Building Enclosure: Building Science - Intro Moisture Flow
Applied building science involves four different moisture transport means and the effects of that moisture flow:
- Bulk water transfer (rain, snow, or groundwater)
- Capillary movement (capillarity)
- Air-carried moisture
- Vapor dispersion.
Controlling bulk water involves directing it away from the home and sealing holes where water might come through.
Capillary action is addressed by providing a capillary “break” in the form of an impermeable material, or by leaving air spaces that are too large for capillarity to occur.
The best way to keep moist outside air out of the building is through effective sealing against infiltration, sealing the ductwork, and pressure-balancing the HVAC system.
Vapor retarders can be applied in a home’s crawlspace to prevent ground moisture from evaporating and traveling up into the home. Often, building codes require vapor-retarding materials to be applied under wall board to prevent vapor diffusion from bringing water into the structural assemblies.
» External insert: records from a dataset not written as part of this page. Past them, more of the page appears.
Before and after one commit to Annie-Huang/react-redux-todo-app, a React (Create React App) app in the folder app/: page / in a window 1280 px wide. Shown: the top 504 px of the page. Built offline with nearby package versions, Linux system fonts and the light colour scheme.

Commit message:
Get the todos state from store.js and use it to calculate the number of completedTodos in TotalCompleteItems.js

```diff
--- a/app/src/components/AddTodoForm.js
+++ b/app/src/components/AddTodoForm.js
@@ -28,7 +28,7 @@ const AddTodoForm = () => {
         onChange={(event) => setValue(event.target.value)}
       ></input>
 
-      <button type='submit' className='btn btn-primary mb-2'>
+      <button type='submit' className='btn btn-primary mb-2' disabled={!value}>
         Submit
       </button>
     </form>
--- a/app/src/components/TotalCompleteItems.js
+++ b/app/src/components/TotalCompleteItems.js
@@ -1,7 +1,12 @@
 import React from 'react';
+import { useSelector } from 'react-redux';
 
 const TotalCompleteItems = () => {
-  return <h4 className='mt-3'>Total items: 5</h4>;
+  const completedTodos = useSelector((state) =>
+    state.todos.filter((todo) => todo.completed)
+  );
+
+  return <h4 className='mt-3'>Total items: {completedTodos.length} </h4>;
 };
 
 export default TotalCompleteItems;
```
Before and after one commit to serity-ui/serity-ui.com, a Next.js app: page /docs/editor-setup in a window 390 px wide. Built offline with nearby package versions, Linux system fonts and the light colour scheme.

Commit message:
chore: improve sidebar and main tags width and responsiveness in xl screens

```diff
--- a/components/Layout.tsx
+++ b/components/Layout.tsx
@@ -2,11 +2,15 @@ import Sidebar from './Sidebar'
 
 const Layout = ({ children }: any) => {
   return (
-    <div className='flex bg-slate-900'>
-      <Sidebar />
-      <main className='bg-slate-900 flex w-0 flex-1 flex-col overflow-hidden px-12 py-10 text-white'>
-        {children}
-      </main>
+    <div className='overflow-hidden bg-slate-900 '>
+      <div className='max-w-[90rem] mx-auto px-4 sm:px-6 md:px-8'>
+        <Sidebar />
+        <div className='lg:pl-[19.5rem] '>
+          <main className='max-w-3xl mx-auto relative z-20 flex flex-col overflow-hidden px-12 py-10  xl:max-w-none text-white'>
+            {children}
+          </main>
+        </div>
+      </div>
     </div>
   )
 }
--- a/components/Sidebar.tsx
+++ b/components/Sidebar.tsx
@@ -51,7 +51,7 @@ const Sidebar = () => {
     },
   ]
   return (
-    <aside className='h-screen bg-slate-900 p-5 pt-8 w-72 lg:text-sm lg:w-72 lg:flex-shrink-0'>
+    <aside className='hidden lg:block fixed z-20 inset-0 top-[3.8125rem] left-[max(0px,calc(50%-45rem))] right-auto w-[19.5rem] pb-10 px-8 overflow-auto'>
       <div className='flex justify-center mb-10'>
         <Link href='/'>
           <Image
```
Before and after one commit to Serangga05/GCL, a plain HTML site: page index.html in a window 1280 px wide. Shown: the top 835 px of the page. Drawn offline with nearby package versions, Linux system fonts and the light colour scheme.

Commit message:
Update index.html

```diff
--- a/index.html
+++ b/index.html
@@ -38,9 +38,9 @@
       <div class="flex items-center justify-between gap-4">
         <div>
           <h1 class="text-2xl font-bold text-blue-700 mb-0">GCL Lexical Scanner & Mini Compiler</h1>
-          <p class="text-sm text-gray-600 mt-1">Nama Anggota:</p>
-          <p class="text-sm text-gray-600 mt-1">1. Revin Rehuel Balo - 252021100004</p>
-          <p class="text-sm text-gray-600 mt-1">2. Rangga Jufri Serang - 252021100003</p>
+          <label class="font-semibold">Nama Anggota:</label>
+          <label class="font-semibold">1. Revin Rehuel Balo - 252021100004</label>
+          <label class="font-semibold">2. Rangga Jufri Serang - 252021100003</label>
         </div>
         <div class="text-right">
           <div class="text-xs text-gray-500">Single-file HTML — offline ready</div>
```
Controlling moisture flow in a home is essential for occupant health and safety, comfort, building durability and energy efficiency. Mold and bacteria growths have unpleasant smells, are unsightly, and a cause of wood rot; they can also cause asthma and allergic reactions in many individuals.
Excess moisture (particularly in the air) encourages dust mites and cockroaches, and their droppings can cause asthma and allergic reactions in many people. What’s more, increased use of insecticides can cause allergic reactions, especially in young children.
Moisture can attack a home’s durability in many ways. For example, moisture in the air can become trapped in building structural assemblies, possibly leading to mold growth, rot, or insect infestation.
The best ways to prevent moisture flow problems will depend on the climate, type of insulation, and style of construction. New homes need a water-managed foundation. General guidelines that apply in most conditions include:
- Keep any untreated wood materials away from direct contact with earth.
- Install gutters and downspouts connected to a well-planned drainage system that diverts rainwater completely away from the home.
- Slope the earth away from all sides of the house for at least 5 feet at a 5% grade or more. Install drainage swales to help direct rainwater away from the house.
- Insert a gasket under the sill plate to provide air sealing.
- Place a protective membrane, such as rubberized roofing or ice-dam protection, between the foundation and the sill plate to serve as a capillary break and reduce wicking of water up from the masonry foundation wall. This layer can also serve as a termite shield on top of foam board insulation.
- Damp-proof all below-grade portions of the foundation wall and footing to stop the wall from absorbing ground moisture by capillary action.
- Put a continuous drainage plane over the damp-proofing or exterior insulation to divert water to the foundation drain and relieve hydrostatic pressure.
- Put a foundation drain directly below the drainage plane and beside (not on top of) the footing to prevent water from flowing against the seam between the footing and the foundation wall. Surround a perforated 4-inch plastic drainpipe with gravel and wrap the drain and pipe with filter fabric.
- Underneath the basement or on-grade slab floor, place a capillary break and vapor diffusion retarder (this should be a layer of 6- to 10-mil polyethylene) over at least 4 inches of gravel.